2011-04-04T09:32:58Z (GMT) by
Highway runoff, as a nonpoint source, may exert significant pollutant load on the catchment. Finding ways to mitigate nonpoint sources of pollutants is a matter of great concern for improving water quality. It was cited by the Environment Agency in 2005 that more than 80% of English rivers were at risk of failing to achieve Water Framework Directive (WFD) objectives through diffuse pollution (Faram, 2007; p.14). The presence and behaviour of metals were analysed and compared through seasonal sampling from one of the most trafficked roads in the Midlands, M1. These were compared with other sources: local streams and sewage works. The concentration of metals in stormwater from the M1, three neighbouring rural brooks and three local sewage works, all in the same catchment, were sampled.
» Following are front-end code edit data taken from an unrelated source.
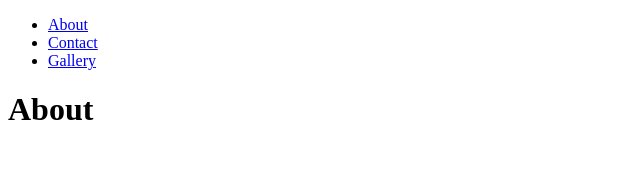
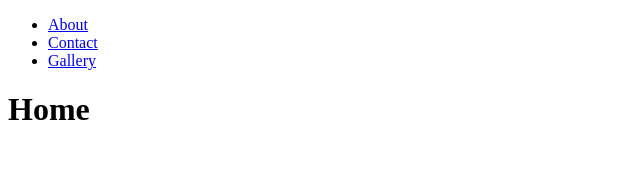
Before and after one commit to Mbell42/UCSD-CodeBootCamp-portfolio-react, a React (Create React App) app: page / in a window 1280 px wide. Shown: the top 181 px of the page, without its empty margins (0-640 px from the left). Built offline with nearby package versions, Linux system fonts and the light colour scheme.

Commit message:
I added page shell for 'Home.js' to '/pages'.

```diff
--- a/src/App.js
+++ b/src/App.js
@@ -1,6 +1,7 @@
 import React from "react";
 import { BrowserRouter as Router, Route } from "react-router-dom";
 import Navbar from "./components/Navbar";
+import Home from "./pages/Home";
 import About from "./pages/About";
 import Contact from "./pages/Contact";
 import Gallery from "./pages/Gallery";
@@ -11,7 +12,7 @@ function App() {
       <Router>
         <div>
             <Navbar />
-            <Route path="/" component={About} />
+            <Route path="/" component={Home} />
             <Route path="/about" component={About} />
             <Route exact path="/contact" component={Contact} />
             <Route exact path="/gallery" component={Gallery} />
--- /dev/null
+++ b/src/pages/Home.js
@@ -0,0 +1,12 @@
+import React from "react";
+
+function Home() {
+    return (
+      <div>
+        <h1>Home</h1>
+
+      </div>
+    );
+  }
+
+  export default Home;
```
Also changed, not shown: 1 other file (tests, documents, lock files or other folders).
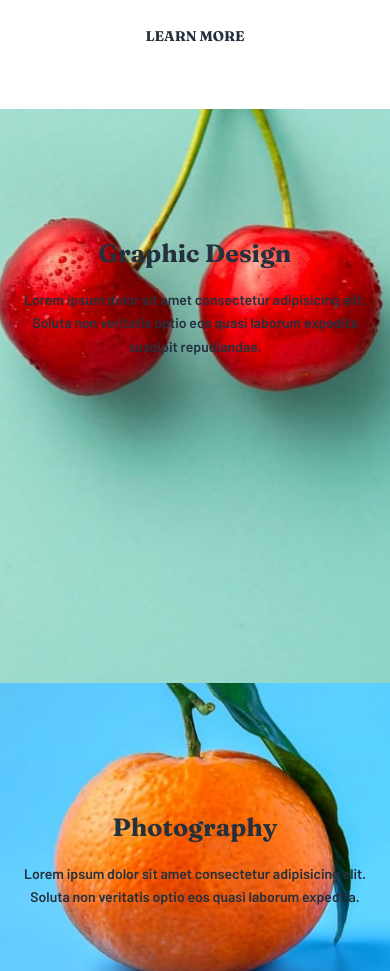
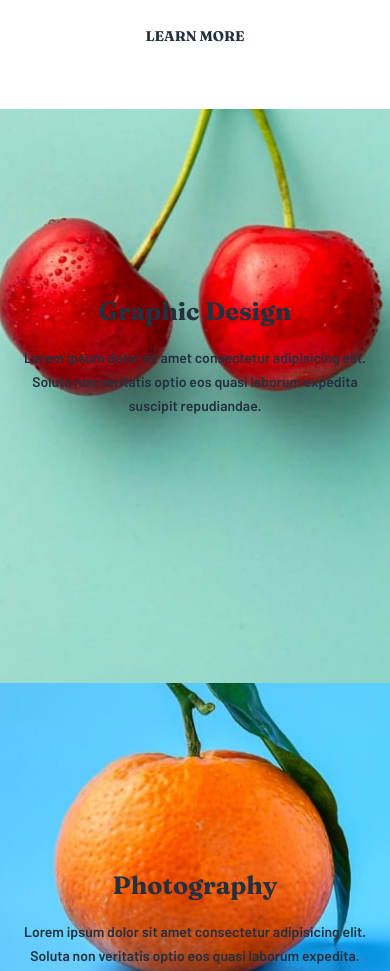
Before and after one commit to learnzie/Sunnyside-agency, a plain HTML site: page index.html in a window 390 px wide. Shown: the part 2169-3140 px from the top of the page. Drawn offline with Linux system fonts and the light colour scheme.

Commit message:
updated :zap:

```diff
--- a/style.scss
+++ b/style.scss
@@ -195,7 +195,7 @@ p {
       height: 68vh;
       text-align: center;
       padding-inline: 10rem;
-      padding-top: 23%;
+      padding-top: 20%;
       h2 {
         font-size: 2.5rem;
         margin-bottom: 2rem;
@@ -222,7 +222,10 @@ p {
       .img-bg,
       .img-bg- {
         padding: 2rem;
-        padding-top: 33%;
+        padding-top: 36%;
+        @media (max-width: 505px) {
+          padding-top: 48%;
+        }
       }
       &.flex {
         display: flex;
```
Also changed, not shown: style.css, 1 other file.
Three metals (Fe, Cu and Zn) were used as an indicator because of their predominance and potential harmful effect on biodiversity. The data was analysed to establish any links between the total and dissolved metals and standard water quality parameters. The thesis also examines the performance of a standard highway treatment system of interceptor and lagoon for removing metals. The results indicate that evaporation and de-icer salts had the strongest effect on metal concentrations and their solubility in the runoff from the M1. As additional factors, rainfall intensity and antecedent dry weather period (ADWP) had the most important influence on metal concentrations. Fe was always at the highest concentrations for all weather conditions (total and dissolved) and all sampling locations. The results also showed that Fe was affiliated with the particulate matter; however, it was also suggested that it was solubilised by anaerobic conditions. Zntot during wet weather exceeded the environmental quality standards (EQS) both on the M1 and in Woodbrook. The sewage work effluent did not exceed the EQS at any time of sampling. It was also found that Zn solubility was increased by the presence of de-icer salts which released it from the sediment by a process of ion-exchange, as suggested by the literature. Cu concentrations had the most erratic values and varied widely but were in the lowest concentrations compared to other metals. During wet weather Cudis from the M1 runoff exceeded the EQS. It was also concluded that the analytical and sample preservation methods chosen could have an effect on the concentrations of copper. Filtration with recycled glass and pea-gravel was able to remove particles down to 5 μm, but at the typical flow rate (5 m/hr), and solids loading the filters would need regular washing. The adsorption studies showed that metals are more effectively removed by alkaline conditions than acid conditions which release metals into the environment.